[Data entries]

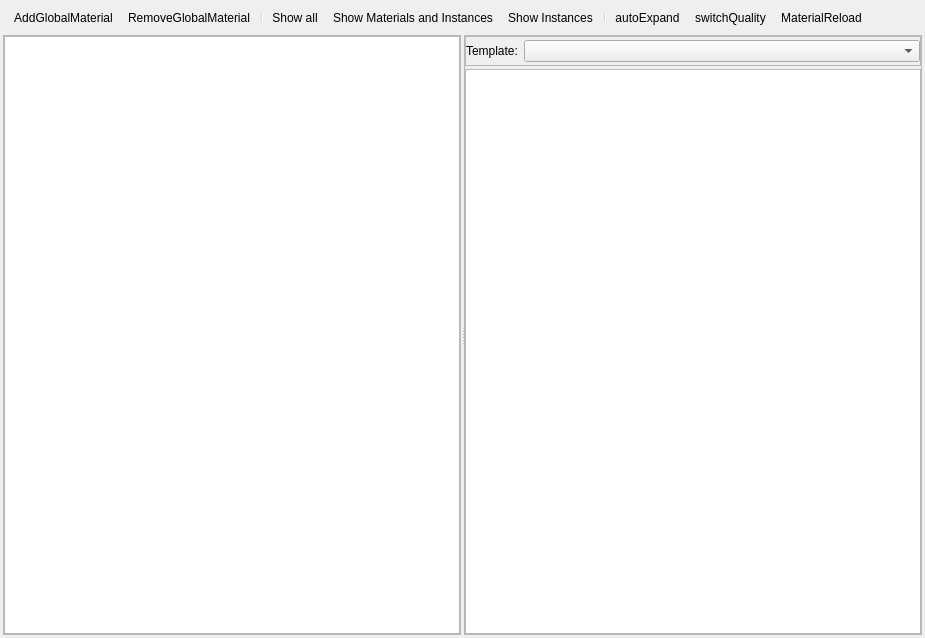
Old version of the form Tools/ResourceEditor/DataQt/materialeditor.ui in the repository xaoctech/dava.engine.
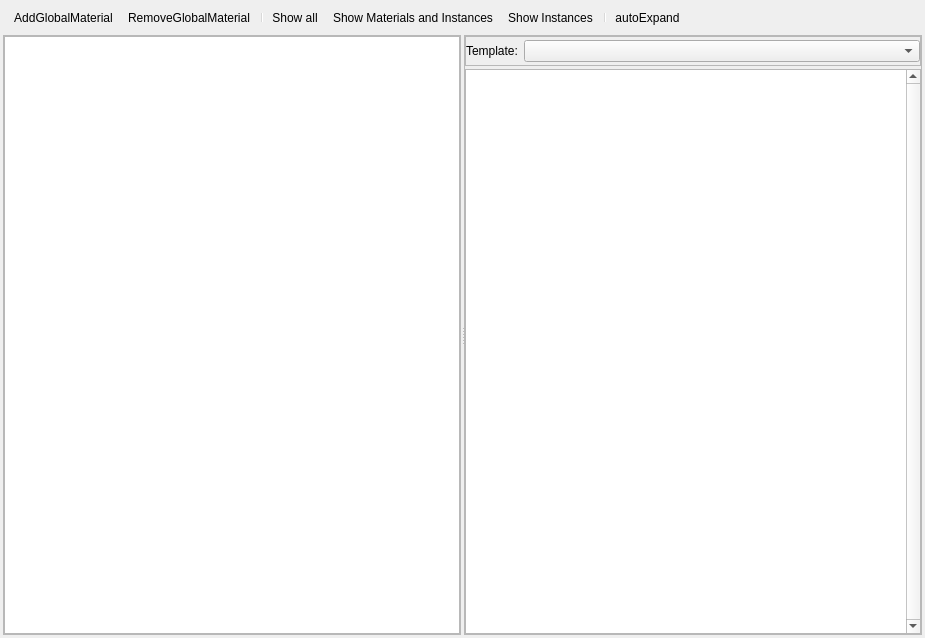
New version of the form. Icons and pictures are not drawn. Custom widgets are drawn as their Qt base class.

What changed in the file:
```diff
--- a/Tools/ResourceEditor/DataQt/materialeditor.ui
+++ b/Tools/ResourceEditor/DataQt/materialeditor.ui
@@ -49,8 +49,6 @@
      <addaction name="actionInstances"/>
      <addaction name="separator"/>
      <addaction name="actionAutoExpand"/>
-     <addaction name="actionSwitchQuality"/>
-     <addaction name="actionMaterialReload"/>
     </widget>
    </item>
    <item>
@@ -173,7 +171,11 @@
         </widget>
        </item>
        <item>
-        <widget class="QtPropertyEditor" name="materialProperty"/>
+        <widget class="QtPropertyEditor" name="materialProperty">
+         <property name="verticalScrollBarPolicy">
+          <enum>Qt::ScrollBarAlwaysOn</enum>
+         </property>
+        </widget>
        </item>
       </layout>
      </widget>
@@ -195,16 +197,6 @@
     <string>Turn on/off automatin node expanding</string>
    </property>
   </action>
-  <action name="actionSwitchQuality">
-   <property name="text">
-    <string>switchQuality</string>
-   </property>
-  </action>
-  <action name="actionMaterialReload">
-   <property name="text">
-    <string>MaterialReload</string>
-   </property>
-  </action>
   <action name="actionAddGlobalMaterial">
    <property name="icon">
     <iconset resource="QtIcons.qrc">
```
Left out of the diff: 43 changed lines with no effect on the pictures.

#### Your instructions:
Your answer must be an exact copy of every entry, with the pictures left out.

#### Written answer:
Old version of the form Tools/ResourceEditor/DataQt/materialeditor.ui in the repository xaoctech/dava.engine.
New version of the form. Icons and pictures are not drawn. Custom widgets are drawn as their Qt base class.

What changed in the file:
```diff
--- a/Tools/ResourceEditor/DataQt/materialeditor.ui
+++ b/Tools/ResourceEditor/DataQt/materialeditor.ui
@@ -49,8 +49,6 @@
      <addaction name="actionInstances"/>
      <addaction name="separator"/>
      <addaction name="actionAutoExpand"/>
-     <addaction name="actionSwitchQuality"/>
-     <addaction name="actionMaterialReload"/>
     </widget>
    </item>
    <item>
@@ -173,7 +171,11 @@
         </widget>
        </item>
        <item>
-        <widget class="QtPropertyEditor" name="materialProperty"/>
+        <widget class="QtPropertyEditor" name="materialProperty">
+         <property name="verticalScrollBarPolicy">
+          <enum>Qt::ScrollBarAlwaysOn</enum>
+         </property>
+        </widget>
        </item>
       </layout>
      </widget>
@@ -195,16 +197,6 @@
     <string>Turn on/off automatin node expanding</string>
    </property>
   </action>
-  <action name="actionSwitchQuality">
-   <property name="text">
-    <string>switchQuality</string>
-   </property>
-  </action>
-  <action name="actionMaterialReload">
-   <property name="text">
-    <string>MaterialReload</string>
-   </property>
-  </action>
   <action name="actionAddGlobalMaterial">
    <property name="icon">
     <iconset resource="QtIcons.qrc">
```
Left out of the diff: 43 changed lines with no effect on the pictures.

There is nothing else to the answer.